== Activity ==
The goal here is an exact copy of the entries below, without their pictures.

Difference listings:
• • • •
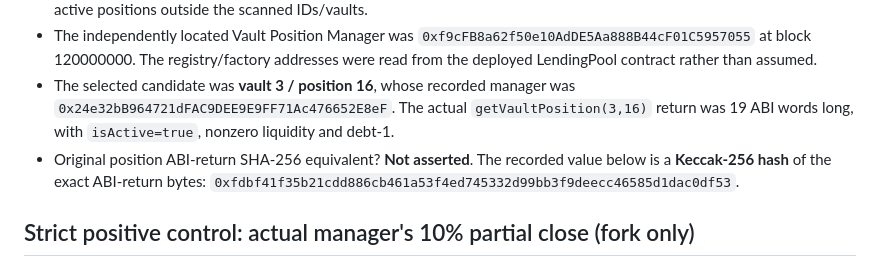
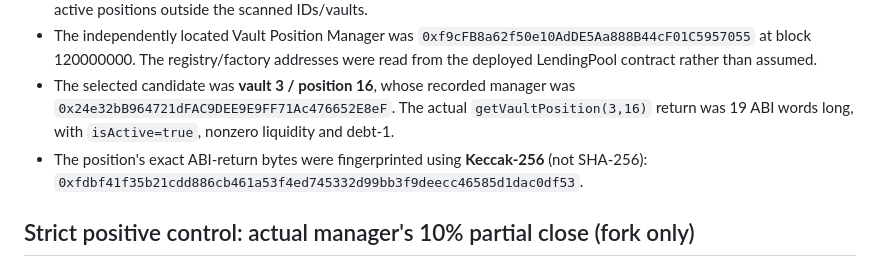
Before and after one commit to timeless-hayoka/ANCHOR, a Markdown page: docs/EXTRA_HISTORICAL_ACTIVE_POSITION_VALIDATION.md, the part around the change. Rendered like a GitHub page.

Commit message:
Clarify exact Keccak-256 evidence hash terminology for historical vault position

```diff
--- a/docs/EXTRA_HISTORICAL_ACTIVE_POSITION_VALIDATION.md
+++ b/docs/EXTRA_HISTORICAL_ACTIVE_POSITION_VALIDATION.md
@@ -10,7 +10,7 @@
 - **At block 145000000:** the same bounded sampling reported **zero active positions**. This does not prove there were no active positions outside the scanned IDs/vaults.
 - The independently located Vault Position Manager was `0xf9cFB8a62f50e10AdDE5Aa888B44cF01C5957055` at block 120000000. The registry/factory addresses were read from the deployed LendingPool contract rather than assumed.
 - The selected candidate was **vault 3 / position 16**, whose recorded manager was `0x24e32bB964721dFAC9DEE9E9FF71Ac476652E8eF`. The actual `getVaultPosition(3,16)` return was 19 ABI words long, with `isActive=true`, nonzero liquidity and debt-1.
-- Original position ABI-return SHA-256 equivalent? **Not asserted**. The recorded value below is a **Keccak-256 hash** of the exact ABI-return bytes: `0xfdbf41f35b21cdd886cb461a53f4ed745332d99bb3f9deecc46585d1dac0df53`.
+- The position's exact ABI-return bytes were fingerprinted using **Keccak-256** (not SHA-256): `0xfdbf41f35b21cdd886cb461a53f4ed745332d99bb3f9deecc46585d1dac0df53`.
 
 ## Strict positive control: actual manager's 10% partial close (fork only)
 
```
• • • •
== Solution for this problem ==
Before and after one commit to timeless-hayoka/ANCHOR, a Markdown page: docs/EXTRA_HISTORICAL_ACTIVE_POSITION_VALIDATION.md, the part around the change. Rendered like a GitHub page.

Commit message:
Clarify exact Keccak-256 evidence hash terminology for historical vault position

```diff
--- a/docs/EXTRA_HISTORICAL_ACTIVE_POSITION_VALIDATION.md
+++ b/docs/EXTRA_HISTORICAL_ACTIVE_POSITION_VALIDATION.md
@@ -10,7 +10,7 @@
 - **At block 145000000:** the same bounded sampling reported **zero active positions**. This does not prove there were no active positions outside the scanned IDs/vaults.
 - The independently located Vault Position Manager was `0xf9cFB8a62f50e10AdDE5Aa888B44cF01C5957055` at block 120000000. The registry/factory addresses were read from the deployed LendingPool contract rather than assumed.
 - The selected candidate was **vault 3 / position 16**, whose recorded manager was `0x24e32bB964721dFAC9DEE9E9FF71Ac476652E8eF`. The actual `getVaultPosition(3,16)` return was 19 ABI words long, with `isActive=true`, nonzero liquidity and debt-1.
-- Original position ABI-return SHA-256 equivalent? **Not asserted**. The recorded value below is a **Keccak-256 hash** of the exact ABI-return bytes: `0xfdbf41f35b21cdd886cb461a53f4ed745332d99bb3f9deecc46585d1dac0df53`.
+- The position's exact ABI-return bytes were fingerprinted using **Keccak-256** (not SHA-256): `0xfdbf41f35b21cdd886cb461a53f4ed745332d99bb3f9deecc46585d1dac0df53`.
 
 ## Strict positive control: actual manager's 10% partial close (fork only)
 
```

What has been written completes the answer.